Each double-layered face mask is patterned in vibrant fabric and topped with elastic ear loops made to stay put and a drawstring bag to carry it in! Skillfully hand-dyed by artisans in Indonesia for a colorful, comfortable mask for everyday use.
- 100% organic cotton & elastic
- One size fits most
- Elastic ear loops
- Double layer
- Filter pocket; filters not included
- Hand wash cold, line dry
- Adult - High: 9.6" x 5.5" (24.5 x 14 cm)
Adult - Low: 9" x 5.5" (23 x 14 cm)
Child - High: 5" x 3" (13 x 8 cm)
Child - Low: 5" x 3" (13 x 8 cm)
- Handmade in & fairly-traded from India
All sales are final -- we do not accept returns or replacements unless there is a defect with the product. Please review our Returns & Exchanges policy.
We've donated 707,350 masks for frontline workers. Per CDC recommendations, face coverings like this one are intended for personal use in public settings where other social distancing measures are difficult to maintain (e.g., grocery stores and pharmacies).
Pushpanjali is a fair trade organization based in Agra, India.
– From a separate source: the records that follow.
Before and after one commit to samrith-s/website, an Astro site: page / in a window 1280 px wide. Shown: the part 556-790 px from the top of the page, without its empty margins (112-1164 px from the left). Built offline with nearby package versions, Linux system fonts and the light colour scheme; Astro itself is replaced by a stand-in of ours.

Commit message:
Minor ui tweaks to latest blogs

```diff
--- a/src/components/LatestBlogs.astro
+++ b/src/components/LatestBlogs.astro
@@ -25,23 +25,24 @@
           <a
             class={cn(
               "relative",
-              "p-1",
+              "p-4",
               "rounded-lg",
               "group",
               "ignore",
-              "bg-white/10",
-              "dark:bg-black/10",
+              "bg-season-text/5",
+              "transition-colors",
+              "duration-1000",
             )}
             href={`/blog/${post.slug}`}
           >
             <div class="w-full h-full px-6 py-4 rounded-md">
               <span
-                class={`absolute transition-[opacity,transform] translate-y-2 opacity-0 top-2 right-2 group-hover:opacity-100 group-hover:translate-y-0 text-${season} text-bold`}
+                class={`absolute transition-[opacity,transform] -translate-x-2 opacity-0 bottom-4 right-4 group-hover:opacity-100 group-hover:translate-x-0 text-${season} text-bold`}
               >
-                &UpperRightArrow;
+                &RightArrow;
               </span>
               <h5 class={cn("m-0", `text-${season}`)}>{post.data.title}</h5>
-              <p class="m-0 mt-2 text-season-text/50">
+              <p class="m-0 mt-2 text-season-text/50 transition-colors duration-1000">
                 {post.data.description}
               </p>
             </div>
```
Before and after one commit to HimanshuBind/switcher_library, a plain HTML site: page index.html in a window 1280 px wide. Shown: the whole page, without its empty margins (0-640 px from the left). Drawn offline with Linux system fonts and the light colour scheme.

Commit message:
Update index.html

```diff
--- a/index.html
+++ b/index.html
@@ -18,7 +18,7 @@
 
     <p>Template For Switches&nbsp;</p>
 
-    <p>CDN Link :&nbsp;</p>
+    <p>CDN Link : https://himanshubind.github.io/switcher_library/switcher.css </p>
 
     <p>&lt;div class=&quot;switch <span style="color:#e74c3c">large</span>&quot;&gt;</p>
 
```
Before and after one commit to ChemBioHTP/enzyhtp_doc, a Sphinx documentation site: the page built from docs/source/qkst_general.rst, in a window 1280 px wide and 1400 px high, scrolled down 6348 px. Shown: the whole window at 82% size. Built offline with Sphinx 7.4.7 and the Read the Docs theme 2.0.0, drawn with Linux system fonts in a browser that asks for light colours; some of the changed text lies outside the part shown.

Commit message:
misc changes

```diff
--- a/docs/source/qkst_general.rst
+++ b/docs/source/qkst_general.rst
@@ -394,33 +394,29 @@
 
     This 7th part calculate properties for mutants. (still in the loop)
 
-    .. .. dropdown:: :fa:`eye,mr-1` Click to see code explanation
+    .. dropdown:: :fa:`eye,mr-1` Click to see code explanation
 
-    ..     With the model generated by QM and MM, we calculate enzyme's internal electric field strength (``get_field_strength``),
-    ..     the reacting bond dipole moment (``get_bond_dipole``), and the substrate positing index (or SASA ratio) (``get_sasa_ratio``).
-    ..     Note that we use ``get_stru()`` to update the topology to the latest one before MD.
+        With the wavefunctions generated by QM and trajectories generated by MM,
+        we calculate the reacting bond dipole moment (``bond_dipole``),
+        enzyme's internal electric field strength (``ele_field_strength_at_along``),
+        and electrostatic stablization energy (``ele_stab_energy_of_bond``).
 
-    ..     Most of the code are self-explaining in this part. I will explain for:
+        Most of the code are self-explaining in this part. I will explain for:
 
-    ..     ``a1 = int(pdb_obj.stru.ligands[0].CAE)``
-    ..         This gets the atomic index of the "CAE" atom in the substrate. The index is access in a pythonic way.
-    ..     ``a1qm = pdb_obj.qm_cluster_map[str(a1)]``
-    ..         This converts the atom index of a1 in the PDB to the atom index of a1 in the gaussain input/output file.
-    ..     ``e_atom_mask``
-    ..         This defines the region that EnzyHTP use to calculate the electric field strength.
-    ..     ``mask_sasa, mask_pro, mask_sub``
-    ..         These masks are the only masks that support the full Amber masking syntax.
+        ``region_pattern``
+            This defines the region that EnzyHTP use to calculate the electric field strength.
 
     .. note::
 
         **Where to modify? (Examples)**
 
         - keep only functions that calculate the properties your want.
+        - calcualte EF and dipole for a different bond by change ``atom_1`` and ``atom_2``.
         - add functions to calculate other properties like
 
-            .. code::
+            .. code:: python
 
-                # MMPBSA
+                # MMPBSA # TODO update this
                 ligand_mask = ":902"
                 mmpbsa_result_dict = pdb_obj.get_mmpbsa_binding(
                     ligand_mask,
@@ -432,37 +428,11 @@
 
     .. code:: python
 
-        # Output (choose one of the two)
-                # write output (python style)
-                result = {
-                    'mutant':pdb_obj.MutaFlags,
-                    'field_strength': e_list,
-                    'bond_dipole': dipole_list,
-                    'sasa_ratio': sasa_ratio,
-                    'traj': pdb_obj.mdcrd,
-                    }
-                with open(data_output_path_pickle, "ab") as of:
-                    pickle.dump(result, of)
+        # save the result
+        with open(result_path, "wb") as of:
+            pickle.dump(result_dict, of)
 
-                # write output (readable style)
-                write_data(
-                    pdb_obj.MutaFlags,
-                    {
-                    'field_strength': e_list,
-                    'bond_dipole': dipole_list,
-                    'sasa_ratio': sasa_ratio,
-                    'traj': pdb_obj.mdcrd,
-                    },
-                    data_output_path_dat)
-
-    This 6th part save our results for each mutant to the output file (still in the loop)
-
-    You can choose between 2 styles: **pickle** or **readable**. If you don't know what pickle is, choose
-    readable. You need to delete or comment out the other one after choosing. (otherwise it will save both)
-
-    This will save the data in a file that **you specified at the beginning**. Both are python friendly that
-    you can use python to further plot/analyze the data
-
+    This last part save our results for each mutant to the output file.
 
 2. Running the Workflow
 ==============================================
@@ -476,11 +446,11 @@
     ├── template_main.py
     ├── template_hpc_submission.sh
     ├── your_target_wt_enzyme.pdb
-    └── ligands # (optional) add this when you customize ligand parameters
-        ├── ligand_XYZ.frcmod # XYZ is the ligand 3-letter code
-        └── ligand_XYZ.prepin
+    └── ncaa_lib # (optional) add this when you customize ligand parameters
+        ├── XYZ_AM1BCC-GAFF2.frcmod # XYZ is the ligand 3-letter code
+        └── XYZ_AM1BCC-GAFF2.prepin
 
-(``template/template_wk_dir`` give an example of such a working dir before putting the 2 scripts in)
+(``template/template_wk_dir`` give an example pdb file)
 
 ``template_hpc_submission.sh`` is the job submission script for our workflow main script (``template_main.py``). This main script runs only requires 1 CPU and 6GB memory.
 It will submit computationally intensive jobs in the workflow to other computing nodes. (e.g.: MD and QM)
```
Their mission is to improve the living conditions of local craft producers by empowering them through sustainable work, fair wages, profit sharing and also by providing credit. Founded in 1982, it started with 5 producers; over the years the number of producers has increased considerably.
Pushpanjali produces scarves, bags, accessories, holiday ornaments, nativities and photo frames. Promoting the cultural wealth and identity and recognizing local producers craft mastery is also at the heart of what Pushpanjali does, as a key enabler for producers’ empowerment. The Pushpanjali scarf production team is composed of 12 women all living in the same area of Agra, in Ajam Para. They started working with Pushpanjali 3 years ago, and got a chance to generate an income by themselves, which is extremely rare in that area for women. They are in charge of quality control for the scarves, of cutting the extra threads and knotting the scarves. When orders are there, they work every weekday while their children are at school, representing 6 to 7 months of full time work for them.
Pushpanjali supports educational and medical programs in rural villages, allowing girls to attend school who otherwise could not afford it. When being asked what Pushpanjali did for them, the increased financial autonomy comes at first. With the fair wage they receive for their work, the Ajam Para women are able to contribute to their family needs, especially with clothes. They have good working conditions, and if they have one request for improvement, it is to ask for business growth and increased orders, so they can increase further their contribution to their family livelihoods.